At this time of year doing the climb in three days is most appropriate. Earlier in the summer it might be doable in one day but two days is leisurely. It took us roughly 4 hours to get to the 5,840- ft saddle SE of Thornton. Don't believe sandbagger Beckey and his 3 hours. It's a real grunt going up that final ravine from the lakes. There is a faint footpath on the steep heather bank on the right side of the ravine. On the return to the car it took about an hour less. From the saddle over to the NE Ridge of Triumph took about 1.5 hours including all the defecation breaks, etc. On the return going the other way it took about 45 minutes. The glacier is not an issue, it being so receded that it is above the traverse for the most part. You do have to get on snow and ice at this time of year (crampons are a must), but 80% of the traverse is on easy smooth slabs. The most disconcerting thing about crossing under the glacier--which looks very sickly--is that you can constantly hear thunks and bumps as the various ice blocks (the glacier is not very deep) move. Occassionally, while on the ridge we could hear a rumbling clatter down below the glacier. It always sounded like a big serac or block was calving off but we were surprised to see that the ruckus merely resounded from small ice falls and tumbles down the low-angle slabs.

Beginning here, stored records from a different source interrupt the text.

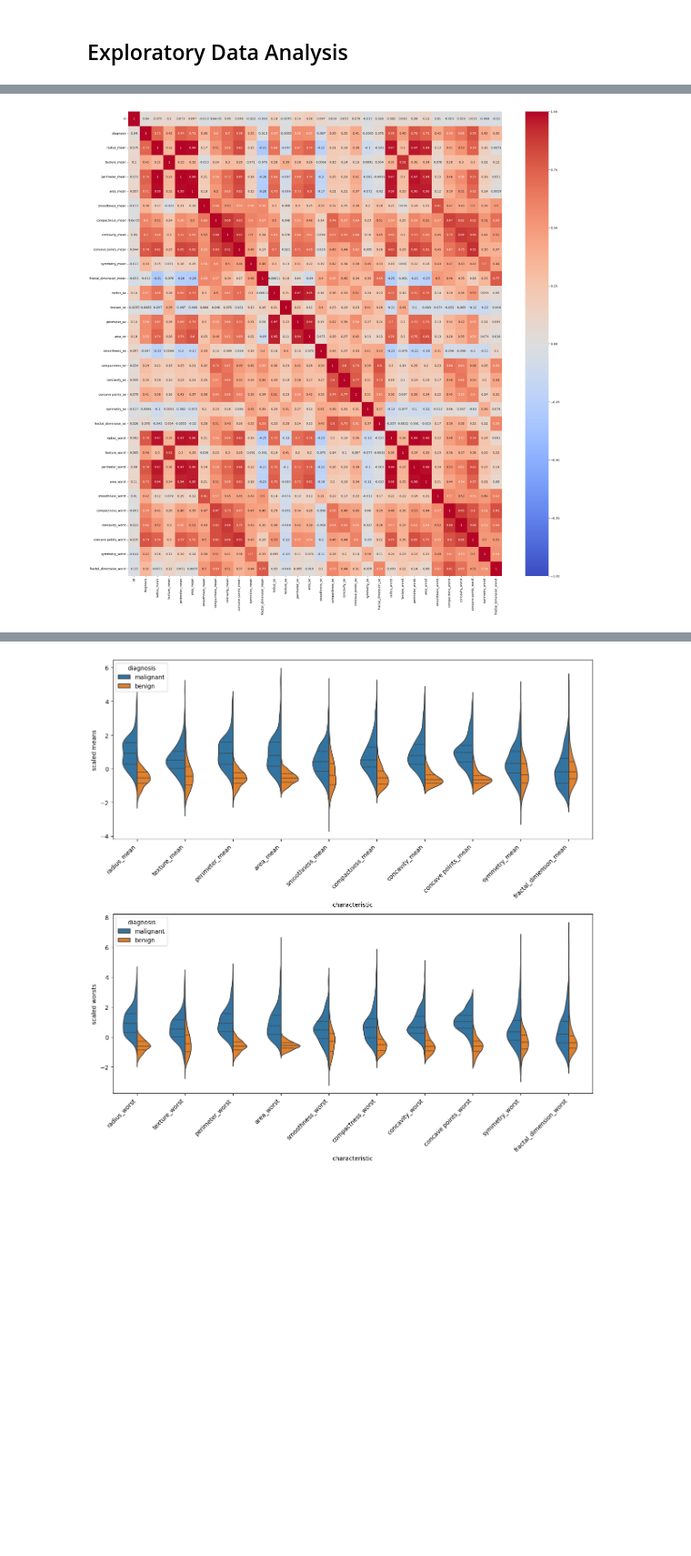
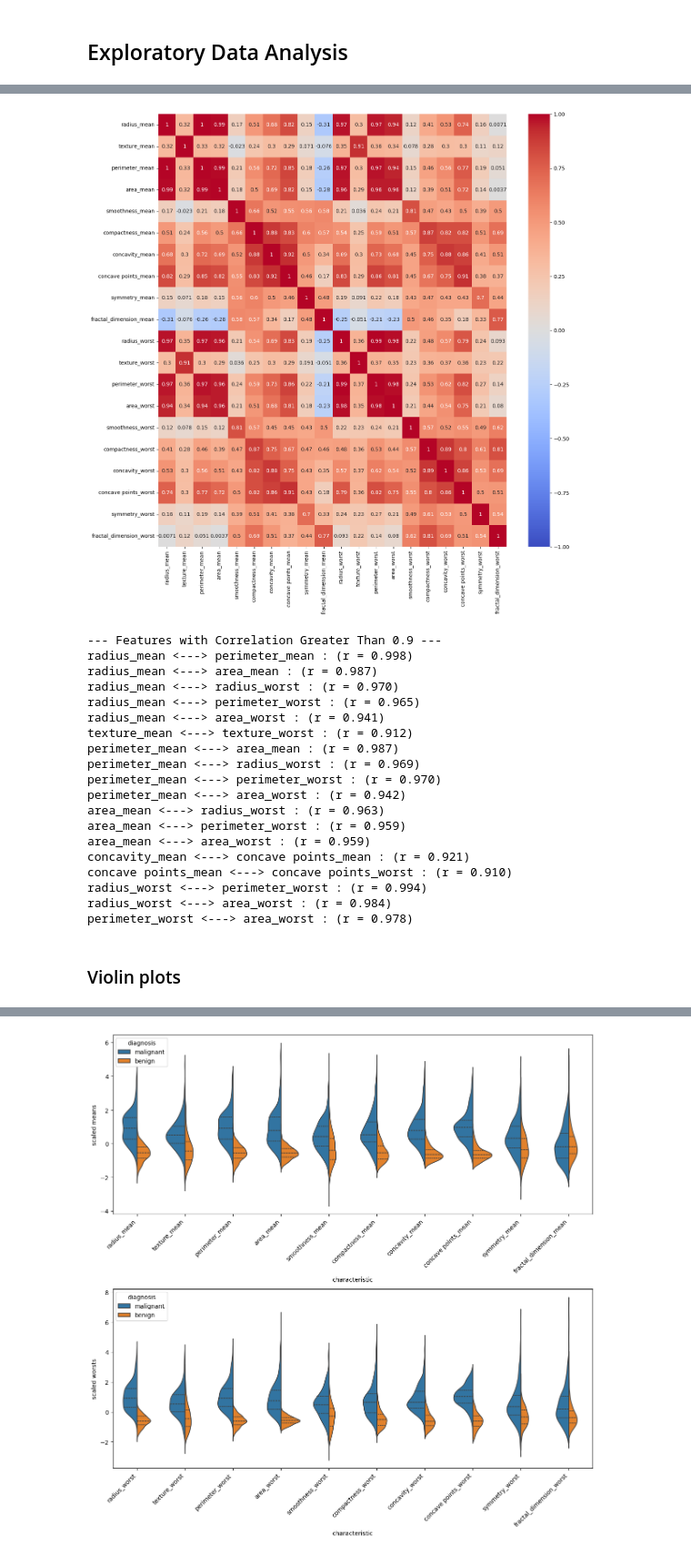
Before and after one commit to ThereseColeongco/classifier-breast-cancer, a Jupyter notebook: classifier.ipynb, the cells around one changed output, grey strips where cells are left out. Shown at 91% size. Drawn from its saved outputs; the diff is of its cells as text; code cells hidden in the pictures; blank space fills up the shorter version.

Commit message:
feat: added pair plot, mann-whitney u test, and correlation heatmap

```diff
--- a/classifier.ipynb
+++ b/classifier.ipynb
@@ -154,0 +131,5 @@ use split violin plots for each characteristic, 1 half for benign, other half fo
+# %%
+cols_to_remove = [col for col in df.columns if col.endswith('_se')]
+cols_to_remove.extend(['id', 'diagnosis'])
+df_heatmap = df.drop(columns=cols_to_remove)
+df_heatmap
@@ -155,8 +150,51 @@ use split violin plots for each characteristic, 1 half for benign, other half fo
 # %%
-corr_matrix = df[list(df.columns)].corr()
+corr_matrix = df[list(df_heatmap.columns)].corr()
 
-plt.figure(figsize=(28,28))
+plt.figure(figsize=(15,15))
 sns.heatmap(corr_matrix, annot=True, cmap='coolwarm', vmin=-1, vmax=1)
 plt.show()
+
+THRESHOLD = 0.9
+
+# unstack corr matrix into a long list of correlation pairs (i.e. contains what you'd see in the heatmap but in list form)
+unstacked_corr = corr_matrix.unstack()
+
+# filter for pairs greater than threshold, but less than 1.0 so you don't include features that correlate with itself
+high_corr_pairs = unstacked_corr[(unstacked_corr > THRESHOLD) & (unstacked_corr < 1.0)]
+
+# print pairs
+print(f"--- Features with Correlation Greater Than {THRESHOLD} ---")
+
+# keep track of pairs we've already seen so we don't print "A vs B" AND "B vs A"
+seen_pairs = set()
+
+for (feat1, feat2), score in high_corr_pairs.items():
+    # create a unique sorted key for the pair
+    pair_key = tuple(sorted([feat1, feat2]))
+
+    if pair_key not in seen_pairs:
+        seen_pairs.add(pair_key)
+        print(f"{feat1} <---> {feat2} : (r = {score:.3f})")
 # %% [output]
-[figure, old version]
+[figure, new version]
+--- Features with Correlation Greater Than 0.9 ---
+radius_mean <---> perimeter_mean : (r = 0.998)
+radius_mean <---> area_mean : (r = 0.987)
+radius_mean <---> radius_worst : (r = 0.970)
+radius_mean <---> perimeter_worst : (r = 0.965)
+radius_mean <---> area_worst : (r = 0.941)
+texture_mean <---> texture_worst : (r = 0.912)
+perimeter_mean <---> area_mean : (r = 0.987)
+perimeter_mean <---> radius_worst : (r = 0.969)
+perimeter_mean <---> perimeter_worst : (r = 0.970)
+perimeter_mean <---> area_worst : (r = 0.942)
+area_mean <---> radius_worst : (r = 0.963)
+area_mean <---> perimeter_worst : (r = 0.959)
+area_mean <---> area_worst : (r = 0.959)
+concavity_mean <---> concave points_mean : (r = 0.921)
+concave points_mean <---> concave points_worst : (r = 0.910)
+radius_worst <---> perimeter_worst : (r = 0.994)
+radius_worst <---> area_worst : (r = 0.984)
+perimeter_worst <---> area_worst : (r = 0.978)
+# %% [markdown]
+### Violin plots
```
Also changed, not shown: parts of 22 cells of this notebook.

Regarding water at the notch, there was a small snowpatch at the designated camp site, but, being low on fuel, we located a liquid water supply instead. If you descend the steep snowfield on the north side of the saddle about 300 vertical feet you can find water seeping out of the snow. Bringing a platypus-like jug in which to store camp water is helpful.
It's a great climb. Standard Skagit gneiss choss in places (loose flakes, etc.) but all in all a worthy objective. And the views of the entire Picket Range are tremendous!